The carved meat station defines the experience, whether selecting bird or fish or other mode of roast beast. The sides are a mix of fall seasonal traditions with glazes and contemporary herb and spice seasonings. The desserts are also part of the delicious experience. Check the website for price.

Lookout Bar and Grill: Zesty Mac and Cheese

Stressing the traditional element, The Lookout serves a daytime Thanksgiving buffet with the likes of roast turkey and stuffing classics. But utilizing a buffet’s unique something-for-everyone element, they present a twist on Thanksgiving comfort food with zesty mac and cheese or broasted chicken, ham and alfredo pasta.

Zesty mac and cheese features a homemade cheese sauce spiced with fresh jalapenos that give color and kick but only a minimal heat factor; it’s a balanced side dish that’s versatile enough to have with a slice of turkey breast while standing on its own as a variation from the norm.
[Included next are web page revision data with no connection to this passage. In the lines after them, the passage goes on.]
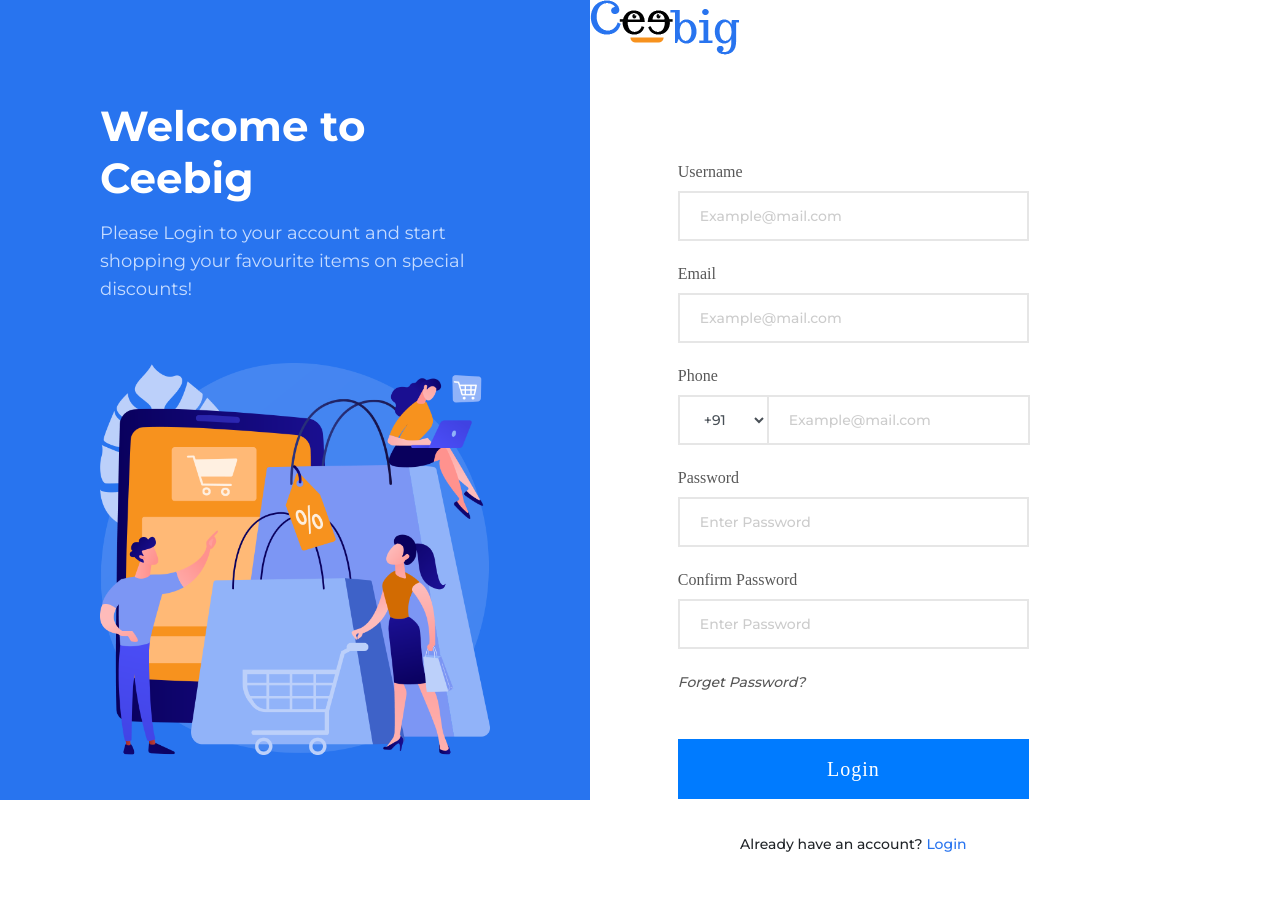
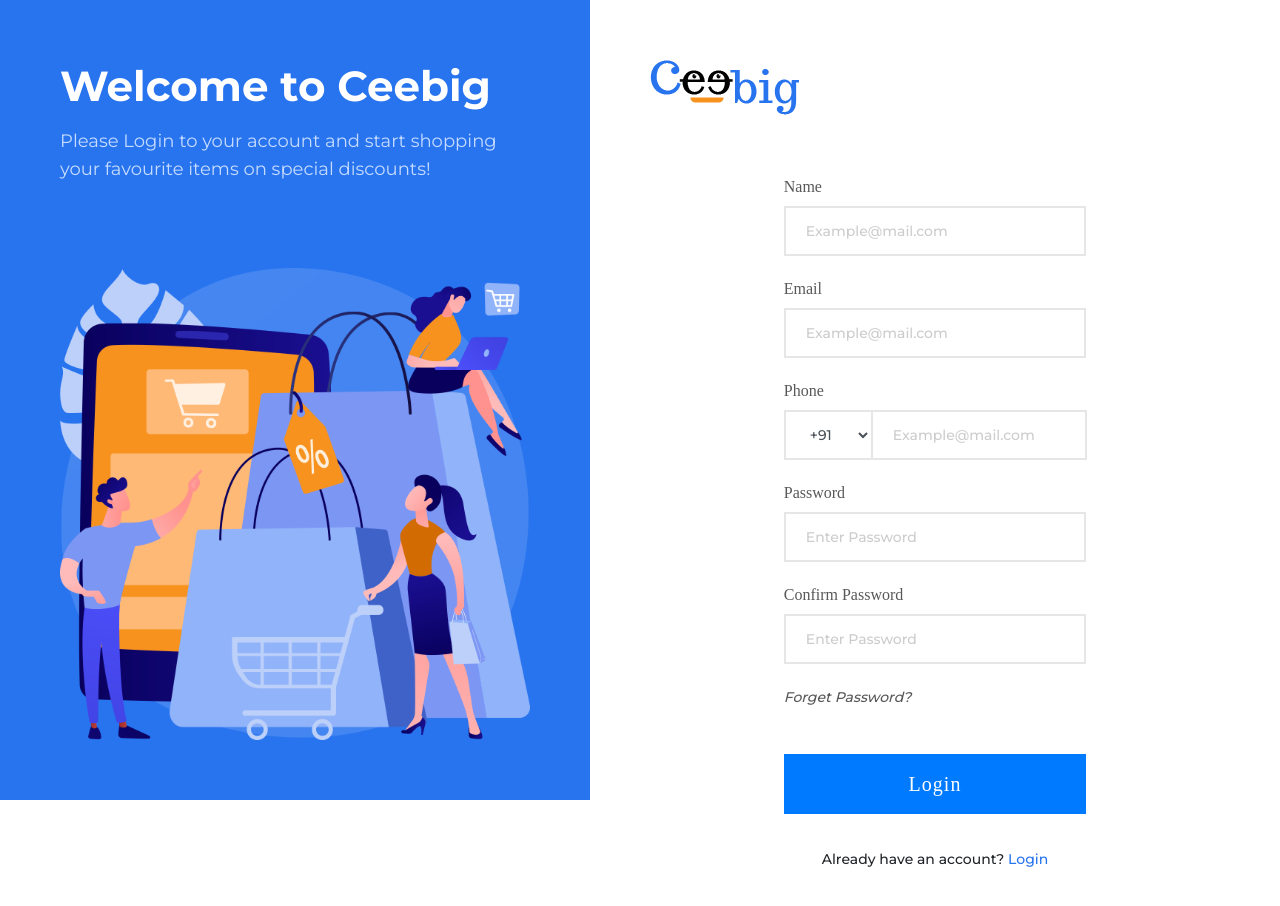
Before and after one commit to Ceebig/WebFront, a Vue app: page /register in a window 1280 px wide. Shown: the top 906 px of the page. Before the commit the page ends 855 px from the top, so only its background shows below. Built offline with nearby package versions, Linux system fonts and the light colour scheme; a web font is replaced by a local one.

Commit message:
login register

```diff
--- a/src/assets/scss/module/_login.scss
+++ b/src/assets/scss/module/_login.scss
@@ -38,7 +38,7 @@
 	}
 
 	.space{
-		padding: 100px;
+		padding: 60px;
 	}
 	.form{
 		&-container{
@@ -82,7 +82,6 @@
 	}
 	.start-form{
 		height: 100%;
-		padding-top: 60px;
 		.direction-link{
 			margin-top: 35px;
 			p{
--- a/src/views/Login.vue
+++ b/src/views/Login.vue
@@ -17,8 +17,8 @@
 			</div>
 		</div>
 		<div class="form-container">
-			<div class="form-wrap space">
-				<div class="row justify-content-center h-100">
+			<div class="form-wrap space d-flex align-items-center justify-content-center">
+				<div class="row justify-content-center w-100 h-100">
 					<div class="col-xl-7 h-100">
 						<div class="start-form d-flex flex-wrap align-items-center">
 							<form action="" class="w-100">
--- a/src/views/Register.vue
+++ b/src/views/Register.vue
@@ -1,8 +1,5 @@
 <template>
 	<div class="login">
-		<div class="container-fluid">
-			<div class="row">
-				<div class="col-xl-4 p-0">
 		<div class="bg-blue screen-view d-flex flex-wrap space">
 			<div class="heading w-100">
 				<h1>Welcome to <span>Ceebig</span></h1>
@@ -12,20 +9,21 @@
 				<img src="../assets/images/login-img.png" alt="">
 			</div>
 		</div>
-				</div>
-				<div class="col-xl-8 h-100">
-					<div class="form-wrap screen-view space">
 		<div class="logo-header">
+			<div class="logo-wrap">
 				<a href="">
 					<img src="../assets/images/logo/site-logo.png" alt="CeeBig Logo">
 				</a>
 			</div>
-						<div class="row justify-content-center h-100">
+		</div>
+		<div class="form-container">
+			<div class="form-wrap space d-flex align-items-center justify-content-center">
+				<div class="row justify-content-center w-100">
 					<div class="col-xl-7 h-100">
 						<div class="start-form d-flex flex-wrap align-items-center">
 							<form action="" class="w-100">
 								<div class="form-group">
-											<label for="" class="form-label">Username</label>
+									<label for="" class="form-label">Name</label>
 									<input type="text" class="form-control" placeholder="Example@mail.com">
 									<span class="error-label"></span>
 								</div>
@@ -77,8 +75,6 @@
 			</div>
 		</div>
 	</div>
-		</div>
-	</div>
 </template>
 <script>
 // @ is an alias to /src
```
Lines whose indentation alone changed are shown as unchanged.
Buffet $13.

Roasted Pear: Mashed Sweet Potatoes

Craig Rebers of Roasted Pear says, “Tradition, to me, says, if you went to Grandma’s house, this is what you’d expect to eat”: green bean casserole, cranberry relish, corn chowder, and all the pecan and pumpkin pie you want. That’s the concept behind Roasted Pear’s family-themed buffet. It’s all the basics, but there are a few surprises that set it apart including fried chicken and a popular smoked salmon.

Rebers’ grandmother is the inspiration behind most of the menu, including sweet mashed potatoes, a take on sweet potatoes that adds brown sugar and vanilla while sculpting into a mashed potato texture topped with roasted marshmallows. “It’s just this side of dessert,” he says. Roasted Pear often runs a wine special on Thanksgiving to complement the meal. Thanksgiving hours: seating 10:30 a.m.-3 p.m., (Buffet $21.95 for adults, $9.95 ages 10 and under and free for children under 2)